▶ **DATA FOR THIS EXERCISE**:
+ + + +
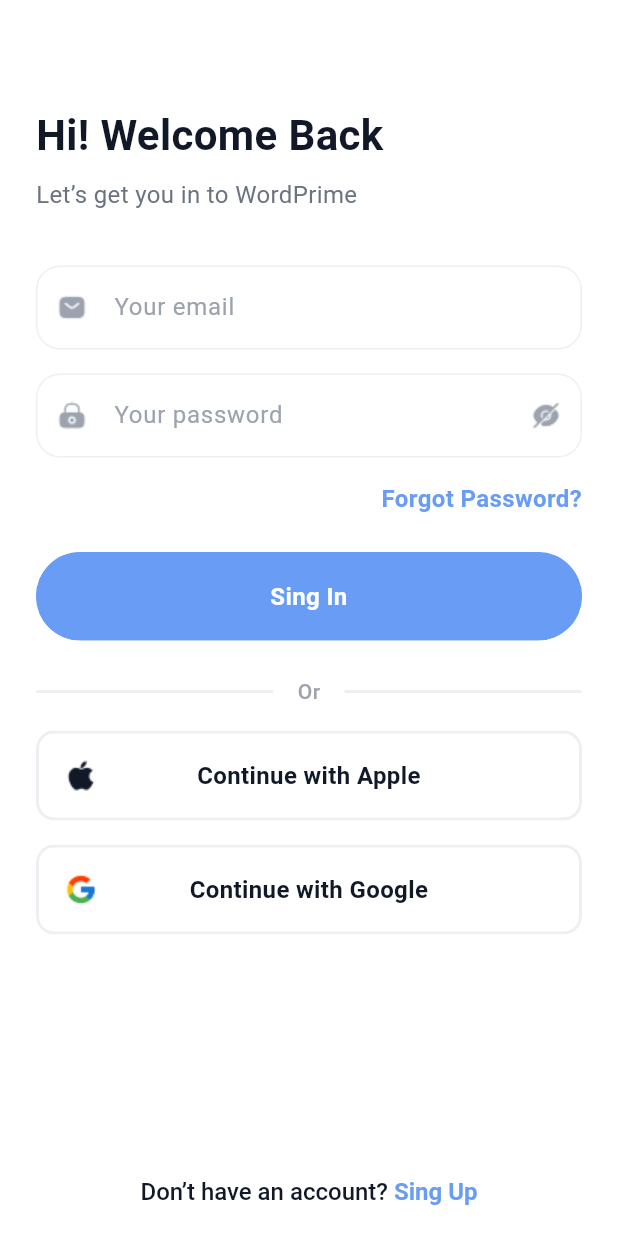
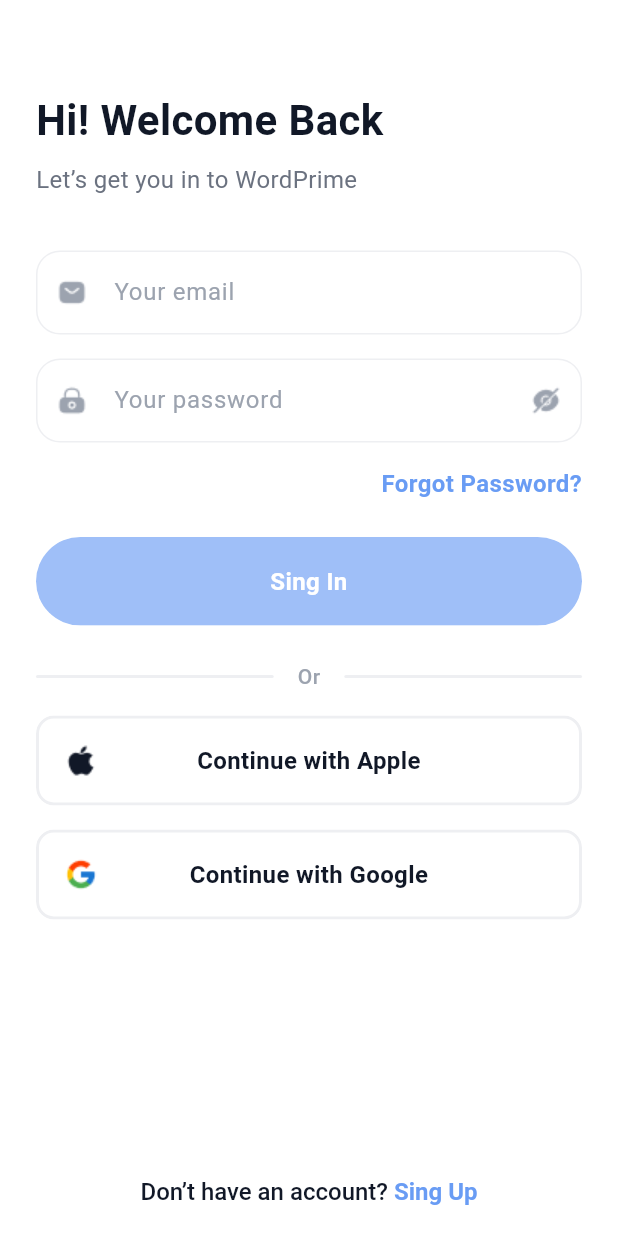
Before and after one commit to DargaHasanBasri/word_prime, a Flutter app: the screen it shows after launch, on a phone screen of 412 x 824 dp. Run offline on Flutter 3.47's test engine with Material 3 defaults, Android fonts, the phone set to English and light mode, and no system bars; our stand-ins replace easy_localization, get_it.

Commit message:
Update login page UI and check email-password

```diff
--- /dev/null
+++ b/lib/ui/pages/login/components/or_text_container.dart
@@ -0,0 +1,46 @@
+import 'package:flutter/material.dart';
+import 'package:word_prime/generated/locale_keys.g.dart';
+import 'package:word_prime/utils/app_colors.dart';
+import 'package:word_prime/utils/app_paddings.dart';
+import 'package:word_prime/utils/string_localizations_ext.dart';
+
+class OrTextContainer extends StatelessWidget {
+  const OrTextContainer({super.key});
+
+  @override
+  Widget build(BuildContext context) {
+    return Row(
+      children: [
+        Expanded(
+          child: Container(
+            height: 2,
+            decoration: BoxDecoration(
+              color: AppColors.softPeach,
+              borderRadius: BorderRadius.circular(6),
+            ),
+          ),
+        ),
+        Padding(
+          padding: AppPaddings.paddingMediumHorizontal,
+          child: Text(
+            LocaleKeys.or.locale,
+            style: TextStyle(
+              fontSize: 14,
+              fontWeight: FontWeight.w500,
+              color: AppColors.santaGrey,
+            ),
+          ),
+        ),
+        Expanded(
+          child: Container(
+            height: 2,
+            decoration: BoxDecoration(
+              color: AppColors.softPeach,
+              borderRadius: BorderRadius.circular(6),
+            ),
+          ),
+        ),
+      ],
+    );
+  }
+}
--- a/lib/ui/pages/login/login_page.dart
+++ b/lib/ui/pages/login/login_page.dart
@@ -1,6 +1,8 @@
 import 'package:flutter/material.dart';
+import 'package:provider/provider.dart';
 import 'package:word_prime/base/base_stateful_state.dart';
 import 'package:word_prime/generated/locale_keys.g.dart';
+import 'package:word_prime/ui/pages/login/components/or_text_container.dart';
 import 'package:word_prime/ui/pages/login/login_view_model.dart';
 import 'package:word_prime/ui/widgets/custom_button.dart';
 import 'package:word_prime/ui/widgets/custom_text_form_field.dart';
@@ -17,8 +19,16 @@ class LoginPage extends StatefulWidget {
 }
 
 class _LoginPageState extends BaseStatefulState<LoginPage> {
+  late final LoginViewModel _vm;
   final TextEditingController _emailController = TextEditingController();
   final TextEditingController _passwordController = TextEditingController();
+
+  @override
+  void initState() {
+    _vm = Provider.of<LoginViewModel>(context, listen: false);
+    super.initState();
+  }
+
   @override
   Widget build(BuildContext context) {
     return Scaffold(
@@ -28,38 +38,25 @@ class _LoginPageState extends BaseStatefulState<LoginPage> {
   }
 
   Widget _buildBody() {
-    LoginViewModel _vm = LoginViewModel();
-    return SingleChildScrollView(
-      child: ConstrainedBox(
-        constraints: BoxConstraints(
-          minHeight: MediaQuery.of(context).size.height,
-        ),
-        child: IntrinsicHeight(
+    return SafeArea(
       child: Padding(
         padding: AppPaddings.appPaddingHorizontal,
         child: Column(
           crossAxisAlignment: CrossAxisAlignment.stretch,
           children: [
+            Expanded(
+              child: SingleChildScrollView(
+                child: Column(
+                  crossAxisAlignment: CrossAxisAlignment.stretch,
+                  children: [
                     Padding(
-                  padding: const EdgeInsets.only(top: 70, bottom: 8),
-                  child: Text(
-                    LocaleKeys.loginPage_welcomeTitle.locale,
-                    style: TextStyle(
-                      color: AppColors.mirage,
-                      fontSize: 28,
-                      fontWeight: FontWeight.w700,
+                      padding: const EdgeInsets.only(top: 60),
+                      child: _titleSubtitleText(),
                     ),
-                  ),
-                ),
-                Text(
-                  LocaleKeys.loginPage_welcomeSubTitle.locale,
-                  style: TextStyle(
-                    color: AppColors.paleSky,
-                    fontSize: 16,
-                    fontWeight: FontWeight.w400,
-                  ),
-                ),
-                Padding(
+                    ValueListenableBuilder(
+                        valueListenable: _vm.emailInput,
+                        builder: (_, __, ___) {
+                          return Padding(
                             padding: const EdgeInsets.only(top: 36, bottom: 16),
                             child: CustomTextFormField(
                               controller: _emailController,
@@ -67,9 +64,16 @@ class _LoginPageState extends BaseStatefulState<LoginPage> {
                               prefixIconAddress: AppAssets.icSmsPath,
                               hintText: LocaleKeys.emailHintText.locale,
                               inputType: TextInputType.emailAddress,
+                              onChanged: (String text) {
+                                _vm.emailInput.value = text;
+                              },
                             ),
-                ),
+                          );
+                        }),
                     ValueListenableBuilder(
+                      valueListenable: _vm.passwordInput,
+                      builder: (_, __, ___) {
+                        return ValueListenableBuilder(
                           valueListenable: _vm.isActive,
                           builder: (_, __, ___) {
                             return CustomTextFormField(
@@ -86,6 +90,11 @@ class _LoginPageState extends BaseStatefulState<LoginPage> {
                               onPressSuffixIcon: () {
                                 _vm.isActive.value = !_vm.isActive.value;
                               },
+                              onChanged: (String text) {
+                                _vm.passwordInput.value = text;
+                              },
+                            );
+                          },
                         );
                       },
                     ),
@@ -99,14 +108,27 @@ class _LoginPageState extends BaseStatefulState<LoginPage> {
                       ),
                       textAlign: TextAlign.end,
                     ),
-                Padding(
+                    ValueListenableBuilder(
+                      valueListenable: _vm.emailInput,
+                      builder: (_, __, ___) {
+                        return ValueListenableBuilder(
+                          valueListenable: _vm.passwordInput,
+                          builder: (_, __, ___) {
+                            return Padding(
                               padding: const EdgeInsets.symmetric(vertical: 24),
                               child: CustomButton(
                                 title: LocaleKeys.signIn.locale,
+                                backgroundColor: _vm.isEmptyInputText()
+                                    ? AppColors.cornflowerBlue.withOpacity(0.4)
+                                    : AppColors.cornflowerBlue,
                                 onClick: () {},
                               ),
+                            );
+                          },
+                        );
+                      },
                     ),
-                _orTextContainer(),
+                    const OrTextContainer(),
                     Padding(
                       padding: const EdgeInsets.symmetric(vertical: 16),
                       child: CustomButton(
@@ -130,11 +152,51 @@ class _LoginPageState extends BaseStatefulState<LoginPage> {
                       iconLogoAddress: AppAssets.icGooglePath,
                       onClick: () {},
                     ),
-                const Spacer(),
+                  ],
+                ),
+              ),
+            ),
             Padding(
               padding: const EdgeInsets.only(bottom: 20),
               child: Center(
-                    child: RichText(
+                child: _richTextSignUp(),
+              ),
+            ),
+          ],
+        ),
+      ),
+    );
+  }
+
+  Widget _titleSubtitleText() {
+    return Column(
+      crossAxisAlignment: CrossAxisAlignment.start,
+      children: [
+        Padding(
+          padding: const EdgeInsets.only(bottom: 8),
+          child: Text(
+            LocaleKeys.loginPage_welcomeTitle.locale,
+            style: TextStyle(
+              color: AppColors.mirage,
+              fontSize: 28,
+              fontWeight: FontWeight.w700,
+            ),
+          ),
+        ),
+        Text(
+          LocaleKeys.loginPage_welcomeSubTitle.locale,
+          style: TextStyle(
+            color: AppColors.paleSky,
+            fontSize: 16,
+            fontWeight: FontWeight.w400,
+          ),
+        ),
+      ],
+    );
+  }
+
+  Widget _richTextSignUp() {
+    return RichText(
       text: TextSpan(
         text: LocaleKeys.loginPage_isSignUpMsg.locale,
         style: TextStyle(
@@ -149,53 +211,10 @@ class _LoginPageState extends BaseStatefulState<LoginPage> {
               fontSize: 16,
               fontWeight: FontWeight.w700,
               color: AppColors.cornflowerBlue,
-                              )),
-                        ],
-                      ),
-                    ),
             ),
           ),
         ],
       ),
-          ),
-        ),
-      ),
-    );
-  }
-
-  Widget _orTextContainer() {
-    return Row(
-      children: [
-        Expanded(
-          child: Container(
-            height: 2,
-            decoration: BoxDecoration(
-              color: AppColors.softPeach,
-              borderRadius: BorderRadius.circular(6),
-            ),
-          ),
-        ),
-        Padding(
-          padding: AppPaddings.paddingMediumHorizontal,
-          child: Text(
-            LocaleKeys.or.locale,
-            style: TextStyle(
-              fontSize: 14,
-              fontWeight: FontWeight.w500,
-              color: AppColors.santaGrey,
-            ),
-          ),
-        ),
-        Expanded(
-          child: Container(
-            height: 2,
-            decoration: BoxDecoration(
-              color: AppColors.softPeach,
-              borderRadius: BorderRadius.circular(6),
-            ),
-          ),
-        ),
-      ],
     );
   }
 }
--- a/lib/ui/pages/login/login_view_model.dart
+++ b/lib/ui/pages/login/login_view_model.dart
@@ -5,4 +5,15 @@ class LoginViewModel extends BaseViewModel {
   /// Variable where I keep the change of the value of the isHaveObscure
   /// property in the text form field
   ValueNotifier<bool> isActive = ValueNotifier(true);
+
+  /// Variables in which I store the changes of email and password
+  /// values in the text form field
+  ValueNotifier<String> emailInput = ValueNotifier('');
+  ValueNotifier<String> passwordInput = ValueNotifier('');
+
+  /// Check whether the contents of the email and password variables are empty
+  bool isEmptyInputText() {
+    if (emailInput.value.isEmpty || passwordInput.value.isEmpty) return true;
+    return false;
+  }
 }
```
Lines whose indentation alone changed are shown as unchanged.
+ + + +
▶ **ABOUT THIS TASK**: When the string "context" occurs in a line of the material, that line belongs in the answer.

▶ **SOLVED EXERCISE**:
+  Widget build(BuildContext context) {
+    _vm = Provider.of<LoginViewModel>(context, listen: false);
   Widget build(BuildContext context) {
-          minHeight: MediaQuery.of(context).size.height,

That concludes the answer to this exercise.